───── RECORDED DATA

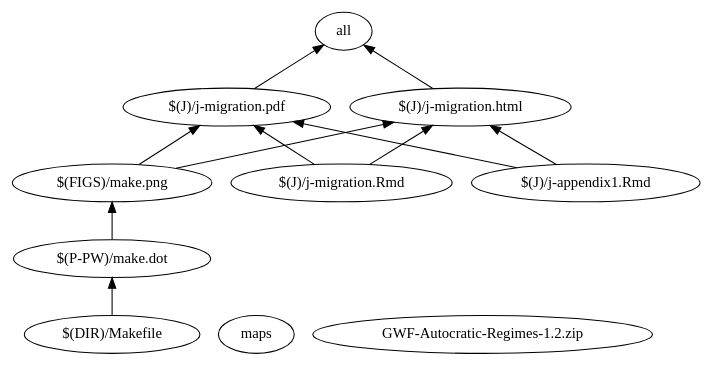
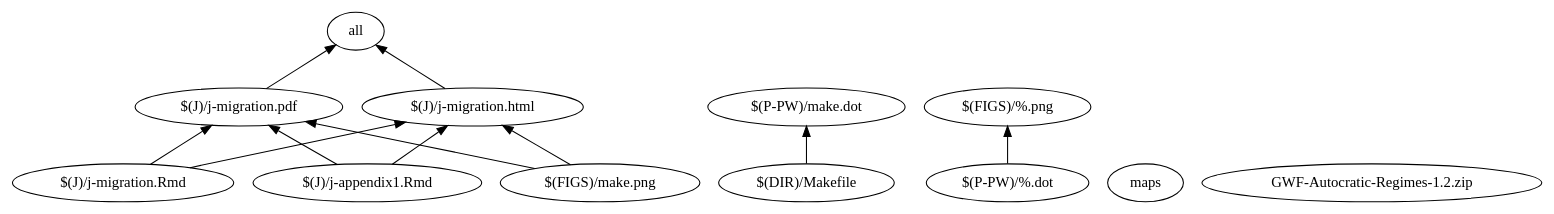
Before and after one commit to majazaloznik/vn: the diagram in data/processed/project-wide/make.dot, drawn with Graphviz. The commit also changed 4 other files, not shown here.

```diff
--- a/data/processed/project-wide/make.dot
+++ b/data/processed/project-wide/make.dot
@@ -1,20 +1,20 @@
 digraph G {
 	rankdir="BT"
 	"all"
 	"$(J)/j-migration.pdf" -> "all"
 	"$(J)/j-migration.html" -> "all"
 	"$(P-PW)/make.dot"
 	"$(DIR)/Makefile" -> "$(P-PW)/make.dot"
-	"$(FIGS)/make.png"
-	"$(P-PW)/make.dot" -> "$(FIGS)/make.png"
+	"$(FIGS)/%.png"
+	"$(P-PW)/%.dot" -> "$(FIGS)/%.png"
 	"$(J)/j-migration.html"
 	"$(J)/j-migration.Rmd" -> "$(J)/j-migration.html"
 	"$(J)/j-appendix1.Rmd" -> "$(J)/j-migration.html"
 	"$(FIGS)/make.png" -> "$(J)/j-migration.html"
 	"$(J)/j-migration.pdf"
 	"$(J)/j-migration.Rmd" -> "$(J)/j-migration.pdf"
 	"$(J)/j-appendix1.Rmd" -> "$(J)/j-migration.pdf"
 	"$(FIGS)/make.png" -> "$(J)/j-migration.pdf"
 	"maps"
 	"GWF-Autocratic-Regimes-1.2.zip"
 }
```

──────────

Check the records above and copy each line that has the string "html".

 	"$(J)/j-migration.html" -> "all"
 	"$(J)/j-migration.html"
 	"$(J)/j-migration.Rmd" -> "$(J)/j-migration.html"
 	"$(J)/j-appendix1.Rmd" -> "$(J)/j-migration.html"
 	"$(FIGS)/make.png" -> "$(J)/j-migration.html"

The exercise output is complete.